If reading the Bible is God speaking to us, prayer is us speaking to God. When we pray, we come before God in adoration, thanking him for what he has done for us, we confess our sins to God who is able to forgive, and we pray for others. As we pray as a family, we are teaching our children what it is to pray and how we pray. We are showing one another what it looks like to be completely dependent on God.
Something else that you may discover as you read and pray as a family is that you begin to pray through Scripture. For example, if you read Mark 8:27–30, you may pray something like this: Jesus, we believe that you are the Christ, the anointed one, the Son of God. We believe that you died for our sins, that you were buried, and that you raised on the third day, and we believe that you are coming back. Help us to love and know you more. Amen. When we pray through Scripture, we are saying, “God, this is what you have revealed. Thank you. Now help me to respond.” This has been something that has been truly enriching in my family’s spiritual walk together.

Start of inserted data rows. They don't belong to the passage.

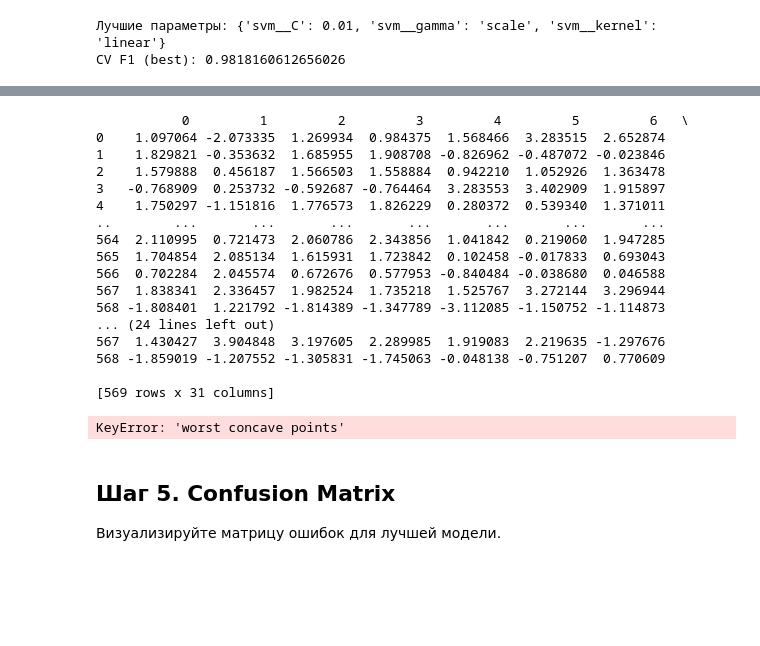
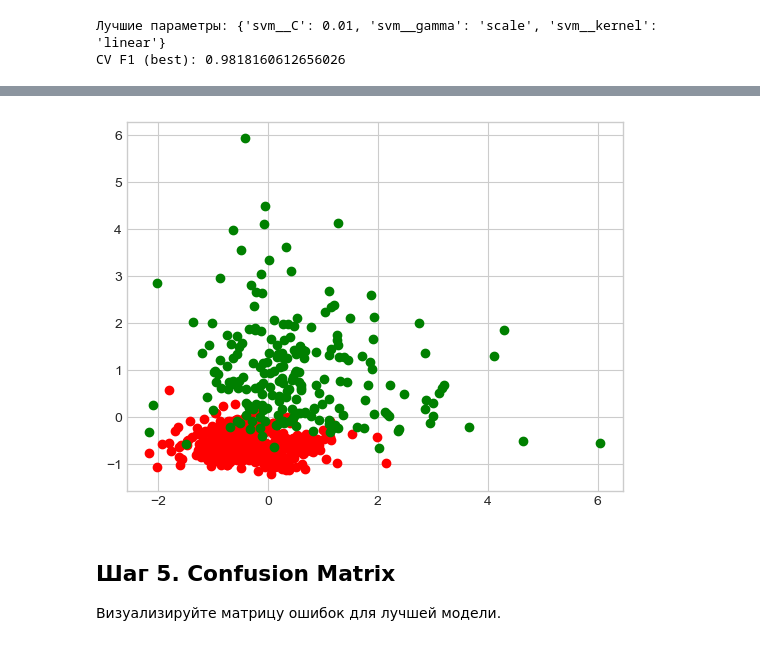
Before and after one commit to isachagit/ML_Homework, a Jupyter notebook: hw07_SVM/svm_practice_student.ipynb, the cells around one changed output, grey strips where cells are left out. Drawn from its saved outputs; the diff is of its cells as text; code cells hidden in the pictures; blank space fills up the shorter version.

```diff
--- a/hw07_SVM/svm_practice_student.ipynb
+++ b/hw07_SVM/svm_practice_student.ipynb
@@ -276,29 +297,11 @@ weighted avg       0.96      0.96      0.96       143
 # %%
-X = pd.DataFrame(StandardScaler().fit_transform(X), columns = X.columns.name)
-print(X)
-plt.scatter(X['worst concave points'][y[y==1].index], X['worst perimeter'][y[y==1].index], c = 'red')
-plt.scatter(X['worst concave points'][y[y==0].index], X['worst perimeter'][y[y==0].index], c = 'green')
+
+plt.scatter(X[28][y[y==1].index], X[23][y[y==1].index],  c = 'red')
+plt.scatter(X[28][y[y==0].index], X[23][y[y==0].index], c = 'green')
 plt.show()
 print()
 # %% [output]
-           0         1         2         3         4         5         6   \
-0    1.097064 -2.073335  1.269934  0.984375  1.568466  3.283515  2.652874
-1    1.829821 -0.353632  1.685955  1.908708 -0.826962 -0.487072 -0.023846
-2    1.579888  0.456187  1.566503  1.558884  0.942210  1.052926  1.363478
-3   -0.768909  0.253732 -0.592687 -0.764464  3.283553  3.402909  1.915897
-4    1.750297 -1.151816  1.776573  1.826229  0.280372  0.539340  1.371011
-..        ...       ...       ...       ...       ...       ...       ...
-564  2.110995  0.721473  2.060786  2.343856  1.041842  0.219060  1.947285
-565  1.704854  2.085134  1.615931  1.723842  0.102458 -0.017833  0.693043
-566  0.702284  2.045574  0.672676  0.577953 -0.840484 -0.038680  0.046588
-567  1.838341  2.336457  1.982524  1.735218  1.525767  3.272144  3.296944
-568 -1.808401  1.221792 -1.814389 -1.347789 -3.112085 -1.150752 -1.114873
-... (24 lines left out)
-567  1.430427  3.904848  3.197605  2.289985  1.919083  2.219635 -1.297676
-568 -1.859019 -1.207552 -1.305831 -1.745063 -0.048138 -0.751207  0.770609
-
-[569 rows x 31 columns]
-KeyError: 'worst concave points'
+[figure, added]
 # %% [markdown]
 ## Шаг 5. Confusion Matrix
 
```
Also changed, not shown: parts of 9 cells of this notebook, 4 other files.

This piece of family worship may seem the most strange to some of you reading this. Are we supposed to sing together in our home? However, I know that some of you are probably singing constantly around the house already (I have been known to sing a tune or two when I am making dinner), so it really isn’t all that odd. The difference between our singing around the house, or in the car, or wherever, and the singing we do together as a family is that it is more focused and intentional; when we sing together as a family, during this time, we sing as a form of worship.
In Ephesians 5 and Colossians 3, Paul tells his readers to sing hymns, psalms, and spiritual songs to God with thankfulness in our hearts. This is why we sing to God as a family: to express our thankfulness and gratitude to God for what he has done in our lives. Again, this will look different based on any given family situation. Maybe your family is musically gifted and someone can accompany you as you sing. Perhaps you will sing acapella (without music). You could sing one song, you could sing three songs, it really all depends. Again, it isn’t about how you do this, it is simply about establishing the rhythms of worship in your home.

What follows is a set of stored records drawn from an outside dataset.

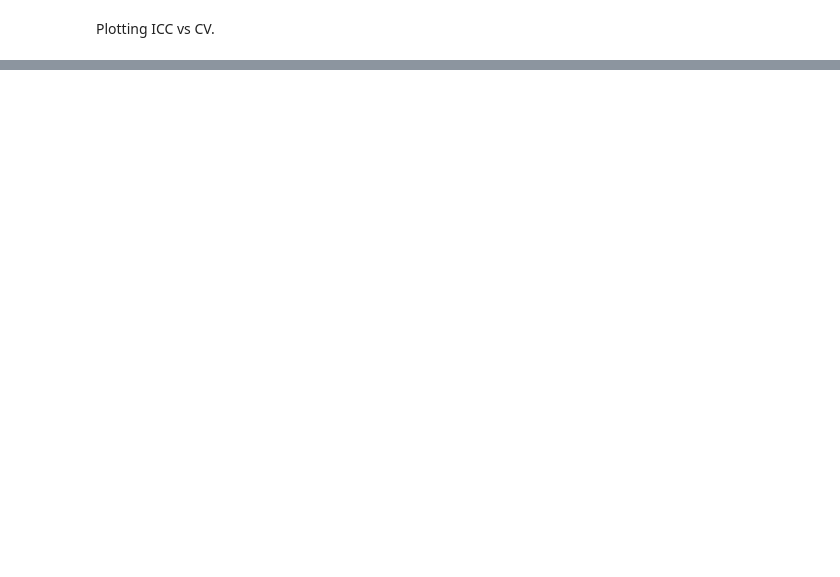
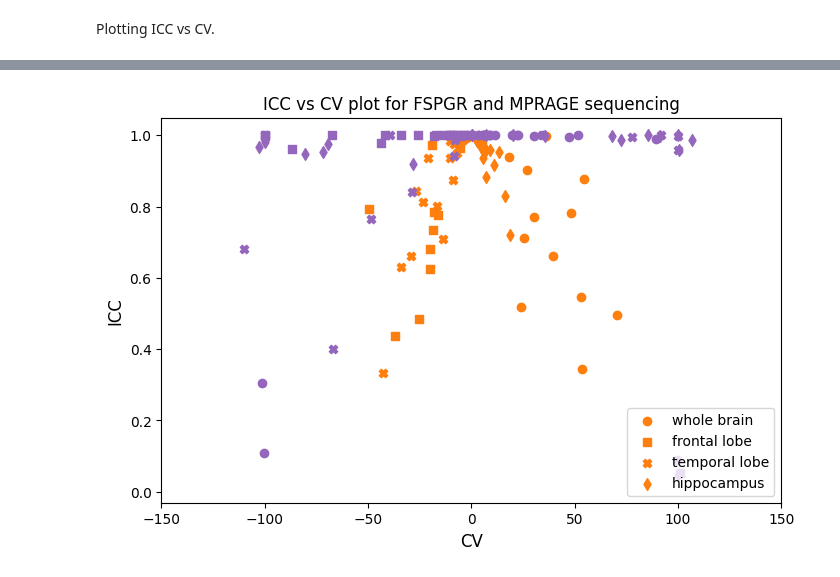
Before and after one commit to Crtox/asymmetryAD, a Jupyter notebook: code/test_retest.ipynb, the cells around one changed output, grey strips where cells are left out. Drawn from its saved outputs; the diff is of its cells as text; code cells hidden in the pictures; blank space fills up the shorter version.

```diff
--- a/code/test_retest.ipynb
+++ b/code/test_retest.ipynb
@@ -333,3 +419,9 @@ print(CV_mprage)
+# %%
+#MPRAGE
+CV_whole_brain_mprage = calculate_CV(AI_whole_brain_first_mprage, AI_whole_brain_second_mprage)
+CV_frontal_lobe_mprage = calculate_CV(AI_frontal_lobe_first_mprage, AI_frontal_lobe_second_mprage)
+CV_temporal_lobe_mprage = calculate_CV(AI_temporal_lobe_first_mprage, AI_temporal_lobe_second_mprage)
+CV_hippocampus_mprage = calculate_CV(AI_hippocampus_first_mprage, AI_hippocampus_second_mprage)
 # %% [markdown]
 Intraclass Correlation Coefficient (ICC) <br>
 Describes how strongly units in the same group resemble each other.
@@ -346,2 +429,14 @@ print(ICC_mprage)
+# %%
+#FSPGR
+ICC_whole_brain_fspgr = calculate_ICC(AI_whole_brain_first_fspgr, AI_whole_brain_second_fspgr)
+ICC_frontal_lobe_fspgr = calculate_ICC(AI_frontal_lobe_first_fspgr, AI_frontal_lobe_second_fspgr)
+ICC_temporal_lobe_fspgr = calculate_ICC(AI_temporal_lobe_first_fspgr, AI_temporal_lobe_second_fspgr)
+ICC_hippocampus_fspgr = calculate_ICC(AI_hippocampus_first_fspgr, AI_hippocampus_second_fspgr)
+# %%
+#MPRAGE
+ICC_whole_brain_mprage = calculate_ICC(AI_whole_brain_first_mprage, AI_whole_brain_second_mprage)
+ICC_frontal_lobe_mprage = calculate_ICC(AI_frontal_lobe_first_mprage, AI_frontal_lobe_second_mprage)
+ICC_temporal_lobe_mprage = calculate_ICC(AI_temporal_lobe_first_mprage, AI_temporal_lobe_second_mprage)
+ICC_hippocampus_mprage = calculate_ICC(AI_hippocampus_first_mprage, AI_hippocampus_second_mprage)
 # %% [markdown]
 Plotting ICC vs CV.
@@ -358,0 +443,36 @@ plt.show()
+# %%
+plt.figure(figsize=(8, 5))
+
+plt.scatter(CV_whole_brain_fspgr, ICC_whole_brain_fspgr, marker='o', color='tab:orange', label='FSPGR')
+plt.scatter(CV_frontal_lobe_fspgr, ICC_frontal_lobe_fspgr, marker='s', color='tab:orange')
+plt.scatter(CV_temporal_lobe_fspgr, ICC_temporal_lobe_fspgr, marker='X', color='tab:orange')
+plt.scatter(CV_hippocampus_fspgr, ICC_hippocampus_fspgr, marker='d', color='tab:orange')
+
+plt.scatter(CV_whole_brain_mprage, ICC_whole_brain_mprage, marker='o', color='tab:purple', label='MPRAGE')
+plt.scatter(CV_frontal_lobe_mprage, ICC_frontal_lobe_mprage, marker='s', color='tab:purple')
+plt.scatter(CV_temporal_lobe_mprage, ICC_temporal_lobe_mprage, marker='X', color='tab:purple')
+plt.scatter(CV_hippocampus_mprage, ICC_hippocampus_mprage, marker='d', color='tab:purple')
+
+#plt.xlim(-150, 150)
+
+plt.xlabel('CV', fontsize=12)
+plt.ylabel('ICC', fontsize=12)
+plt.title('ICC vs CV plot for FSPGR and MPRAGE sequencing')
+
+# Custom legend handles for shapes
+shape_whole_brain = plt.Line2D([], [], color='black', marker='o', linestyle='None', markersize=8, label='whole brain')
+shape_frontal_lobe = plt.Line2D([], [], color='black', marker='s', linestyle='None', markersize=8, label='frontal lobe')
+shape_temporal_lobe = plt.Line2D([], [], color='black', marker='X', linestyle='None', markersize=8, label='temporal lobe')
+shape_hippocampus = plt.Line2D([], [], color='black', marker='d', linestyle='None', markersize=8, label='hippocampus')
+
+# Custom legend handles for colors
+color_fspgr = mpatches.Patch(color='tab:orange', label='FSPGR')
+color_mprage = mpatches.Patch(color='tab:purple', label='MPRAGE')
+
+# Creating the legend
+plt.legend(handles=[shape_whole_brain, shape_frontal_lobe, shape_temporal_lobe, shape_hippocampus, color_fspgr, color_mprage],
+           loc='lower right', fontsize=10)
+
+plt.show()
+# %% [output]
+[figure, added]
```
Also changed, not shown: parts of 33 cells of this notebook, 1 other file.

Maybe this outline will not work for you, and that is fine. What family worship should never become is something that we feel has to be done in a certain way. What I have sought to provide is one way that you can gather together as a family and worship God in your homes. If you already have an established rhythm to do this, don’t feel like you have to abandon what you are doing to adopt this method. If you don’t have a rhythm established, may this serve to encourage and guide you as you begin to worship God together in your home.
As we raise our families, our children are watching us. As they are watching us, they are learning, through observation, what is most valued to us. Let us prize Christ supremely so that our children will see Christ as supreme. If Christ is seen as most glorious in our lives and the lives of our children, they will also see the blessing that it is to be part of Christ’s body, his bride, the church.
Family worship will never be done perfectly, but it can be done faithfully. We can all set aside time, be it in the morning, afternoon, or evening, to worship our great and worthy God in the word, prayer, and song as a family. If we believe that God deserves to be worshiped everywhere, throughout all of the earth, then he deserves to be worshiped by us in our homes. May the love of God and our thankfulness and gratitude for what he has done in our lives, and our families’ lives, compel us to this end.